Plastic Through-hull Warning
Some cheaper materials can fail within the first year of use.
This is a very important item that should be checked, preferably before your vessel is launched. I had this problem twice on First Light where the thru-hull just appeared chalky. Last year I replaced it with a bronze thru-hull to resolve the problem.
When the flange on a through-hull breaks, the resulting hole can be large enough to flood the boat.
Cracked nylon (acetal plastic) thru-hulls are a common problem, as a walk in almost any boatyard will bear out. Unlike fittings constructed of industry approved materials (bronze, Marelon, etc.) nylon thru-hulls are not recommended for use at or below the waterline. Age often plays a factor in the failure of nylon thru-hulls, but ultraviolet light is the main culprit. While different brands vary widely in their susceptibility to UV damage, some are so poorly made they can fail within the first year of use. The stress placed on the thru-hull by an unsupported hose can also cause failure, with the weight of the hose acting like a lever as the boat bounces around while underway.

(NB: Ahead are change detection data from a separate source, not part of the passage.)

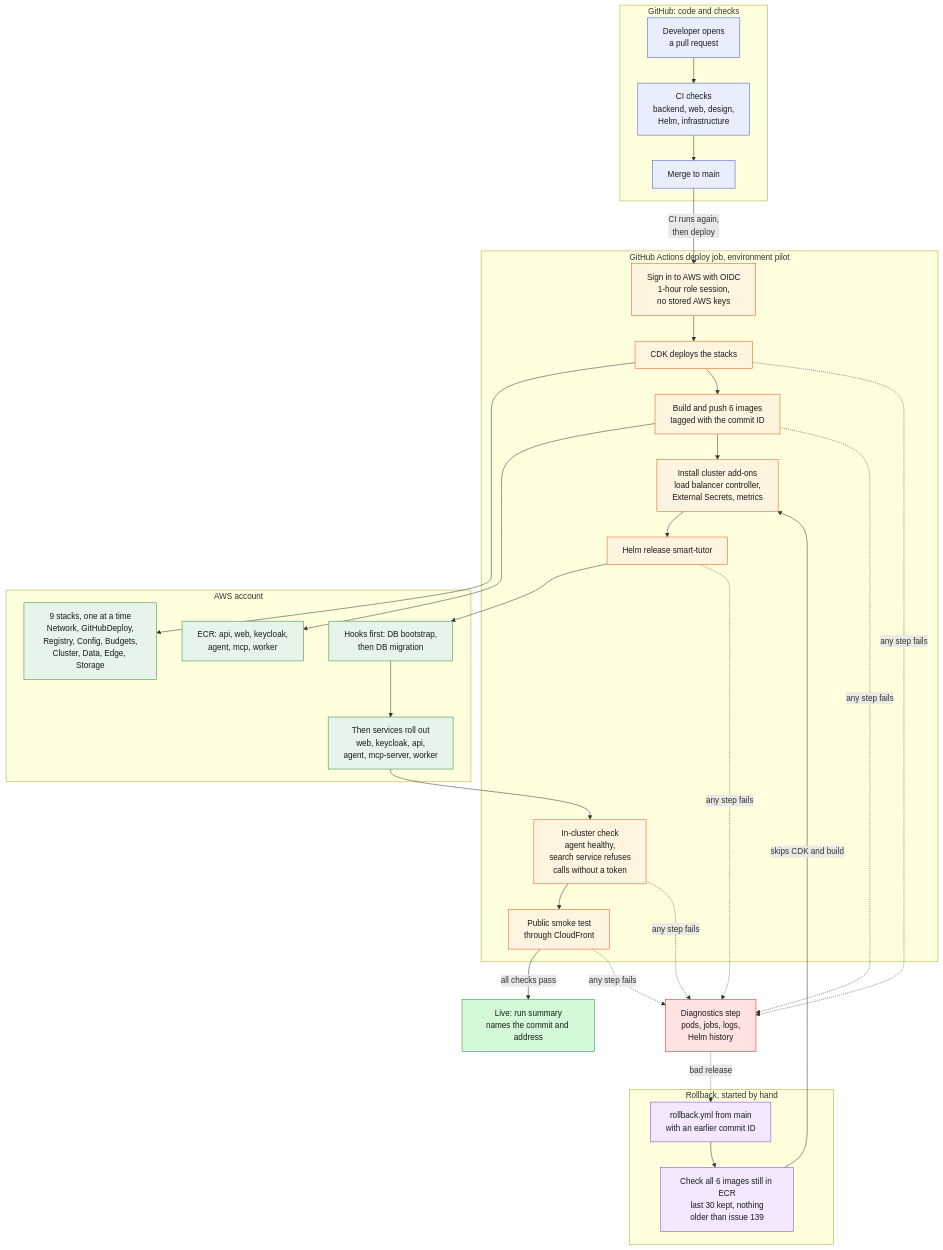
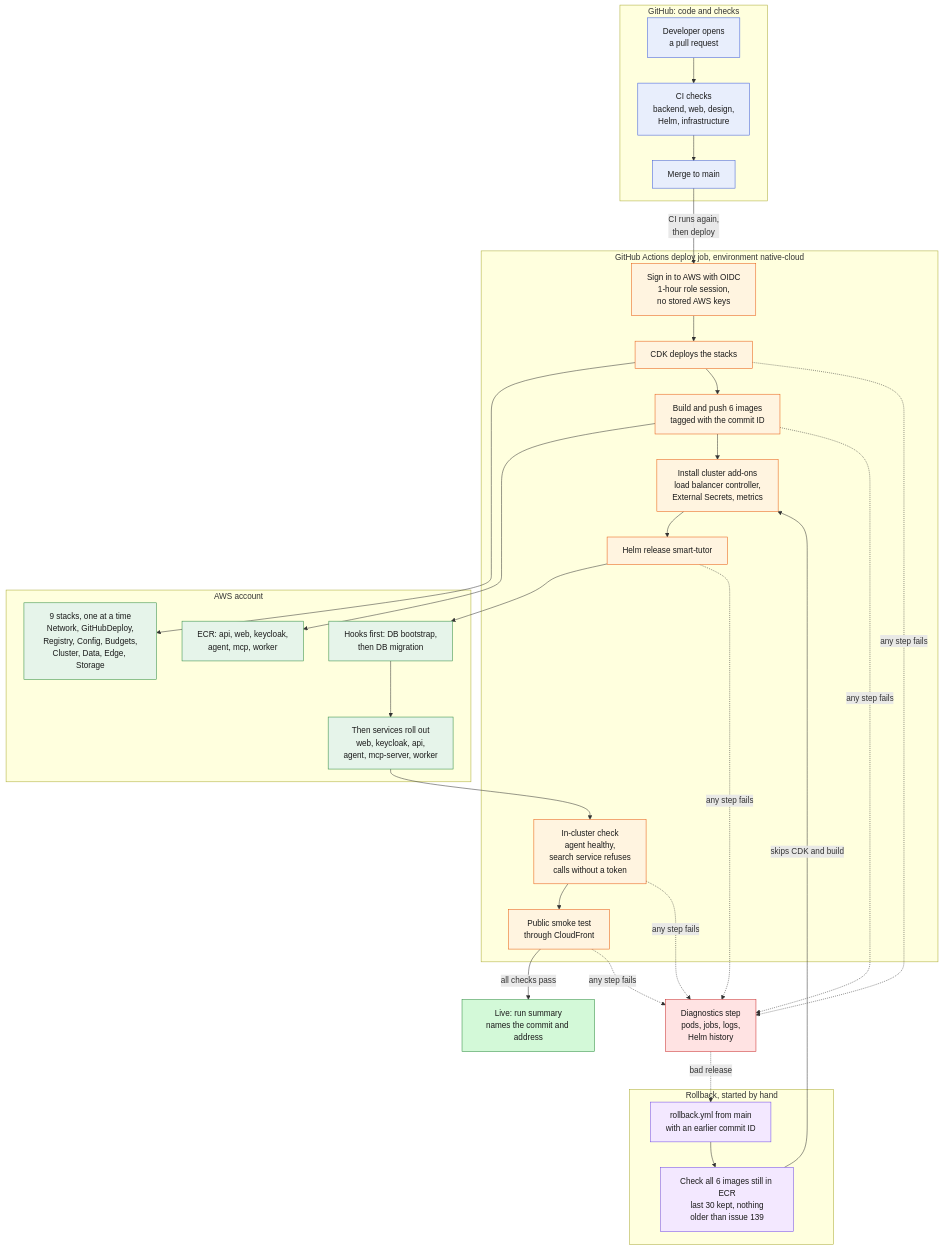
Before and after one commit to konica/agent-tutor: the fourth of 5 diagrams in docs/architecture/solution-architecture.md, drawn with Mermaid. The commit also changed other lines of this file and 4 other files, not shown here.

````diff
--- a/docs/architecture/solution-architecture.md
+++ b/docs/architecture/solution-architecture.md
@@ -213,56 +213,56 @@
 ```mermaid
 flowchart TB
   subgraph GH["GitHub: code and checks"]
     DEV["Developer opens<br/>a pull request"]
     CI["CI checks<br/>backend, web, design,<br/>Helm, infrastructure"]
     MERGE["Merge to main"]
   end
 
-  subgraph JOB["GitHub Actions deploy job, environment pilot"]
+  subgraph JOB["GitHub Actions deploy job, environment native-cloud"]
     OIDC["Sign in to AWS with OIDC<br/>1-hour role session,<br/>no stored AWS keys"]
     CDK["CDK deploys the stacks"]
     IMG["Build and push 6 images<br/>tagged with the commit ID"]
     ADDONS["Install cluster add-ons<br/>load balancer controller,<br/>External Secrets, metrics"]
     HELM["Helm release smart-tutor"]
     INCL["In-cluster check<br/>agent healthy,<br/>search service refuses<br/>calls without a token"]
     SMOKE["Public smoke test<br/>through CloudFront"]
   end
 
   subgraph AWSACC["AWS account"]
     STACKS["9 stacks, one at a time<br/>Network, GitHubDeploy,<br/>Registry, Config, Budgets,<br/>Cluster, Data, Edge, Storage"]
     ECR["ECR: api, web, keycloak,<br/>agent, mcp, worker"]
     HOOKS["Hooks first: DB bootstrap,<br/>then DB migration"]
     PODS["Then services roll out<br/>web, keycloak, api,<br/>agent, mcp-server, worker"]
   end
 
   OK["Live: run summary<br/>names the commit and address"]
   DIAG["Diagnostics step<br/>pods, jobs, logs,<br/>Helm history"]
 
   subgraph RBK["Rollback, started by hand"]
     RB["rollback.yml from main<br/>with an earlier commit ID"]
     RBCHK["Check all 6 images still in ECR<br/>last 30 kept, nothing<br/>older than issue 139"]
   end
 
   DEV --> CI --> MERGE -->|"CI runs again,<br/>then deploy"| OIDC
   OIDC --> CDK --> STACKS
   CDK --> IMG --> ECR
   IMG --> ADDONS --> HELM --> HOOKS --> PODS
   PODS --> INCL --> SMOKE
   SMOKE -->|"all checks pass"| OK
   CDK & IMG & HELM & INCL & SMOKE -.->|"any step fails"| DIAG
   DIAG -.->|"bad release"| RB
   RB --> RBCHK -->|"skips CDK and build"| ADDONS
 
   classDef gh fill:#e8eefc,stroke:#3b5bdb,color:#1b1b1b
   classDef job fill:#fff4e0,stroke:#e8590c,color:#1b1b1b
   classDef aws fill:#e6f4ea,stroke:#2b8a3e,color:#1b1b1b
   classDef good fill:#d3f9d8,stroke:#2b8a3e,color:#1b1b1b
   classDef bad fill:#ffe3e3,stroke:#c92a2a,color:#1b1b1b
   classDef rb fill:#f3e8ff,stroke:#7048e8,color:#1b1b1b
   class DEV,CI,MERGE gh
   class OIDC,CDK,IMG,ADDONS,HELM,INCL,SMOKE job
   class STACKS,ECR,HOOKS,PODS aws
   class OK good
   class DIAG bad
   class RB,RBCHK rb
 ```
````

Nylon thru-hulls typically fail where the body of the fitting joins the outer flange, which can result in a crack or even total failure (both of which are shown in the accompanying photo). Once the flange shears off there’s nothing left to keep the through-hull in place, meaning it’ll eventually be pulled inboard, leaving a gaping hole in its place. If located near the waterline such a hole can reduce the vessel’s effective freeboard from feet to inches, meaning a boat needs only to settle slightly before it begins to take on water and sink.
If the failed fitting happens to be your bilge pump overboard discharge, then the pump just continues to recycle any water that enters the bilge as your boat gets lower and lower in the water until…well, you get the idea.
Nylon fittings should be inspected at least annually. If you find one fitting that’s bad and the others are of the same vintage, play it safe and replace them all.
The stainless-steel stem bolt (circled) on several Groco valve models — IBV, FBV (shown above), FV, TWV—made between 2004 and 2006 was out of spec. Groco issued a service notice, saying it will replace these free of charge.
Nylon thru-hull fittings like this are culprits in more than a few sinking’s, when used as cockpit drains that ended up underwater and were cracked due to age and UV damage. Nylon is most definitely not for below-waterline use.
Nylon should not be confused with Marelon a high strength, polymer composite, developed as a solution to electrolysis and corrosion problems associated with bronze/brass plumbing fittings. It is UL/ABYC approved and ISO certified for use below and above waterline.
All approved seacocks and through-hull fittings, metallic or composite, should carry the UL approval number 1121 or 618C, for “Marine Through-Hull Fittings and Sea-Valves.”